Look through the listing below and give the number of lines that hold "right". Say nothing more.

• [Supplied entries]:
────────
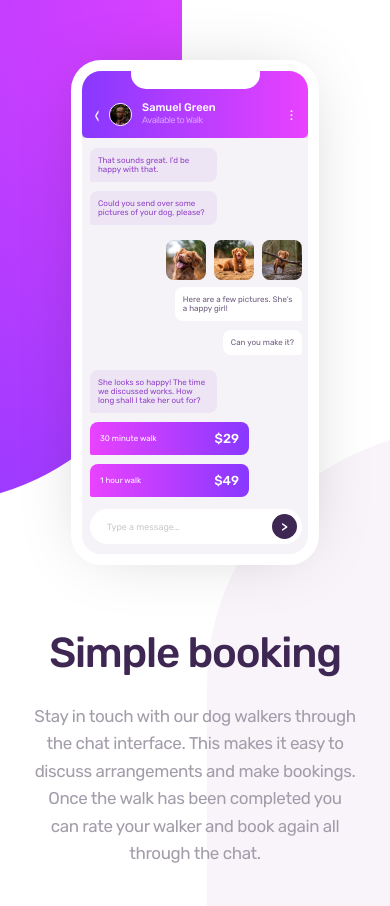
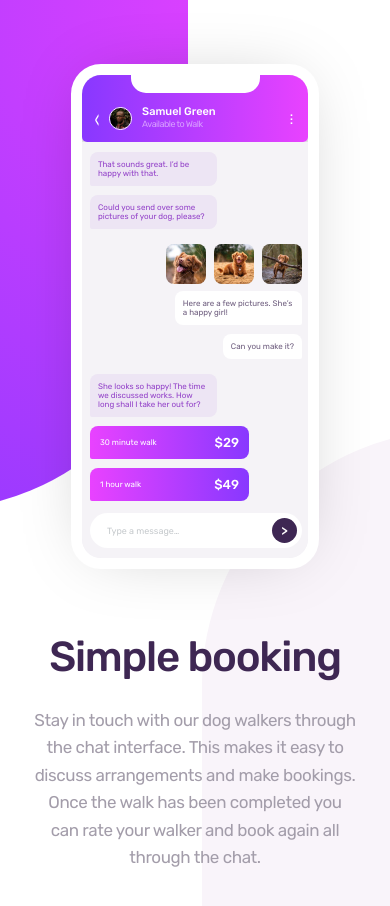
Before and after one commit to magdakok/CSS-Mobile-Phone-Mockup, a website: page index.html in a window 390 px wide. Drawn offline with Linux system fonts and the light colour scheme.

Commit message:
fix background position for mobile devices

```diff
--- a/sass/pages/_home.scss
+++ b/sass/pages/_home.scss
@@ -21,8 +21,9 @@ body {
     top: 0;
     left: -20.3%;
     @media only screen and (max-width: 800px) {
-      left: -84%;
-      height: 50.4rem;
+      // left: -84%;
+      left: -32.2rem;
+      height: 51rem;
     }
   }
   &::after {
@@ -31,13 +32,14 @@ body {
     bottom: 0;
     right: -28.8%;
     @media only screen and (max-width: 800px) {
-      right: -83.8%;
+      // right: -83.8%;
+      right: -32.2rem;
       top: 43rem;
     }
   }
   @media only screen and (max-width: 800px) {
     align-items: flex-start;
-    padding-top: 6rem;
+    padding-top: 6.4rem;
     overflow: hidden;
   }
 }
```
Also changed, not shown: css/main.css, 1 other file.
────────
• [Response]: 4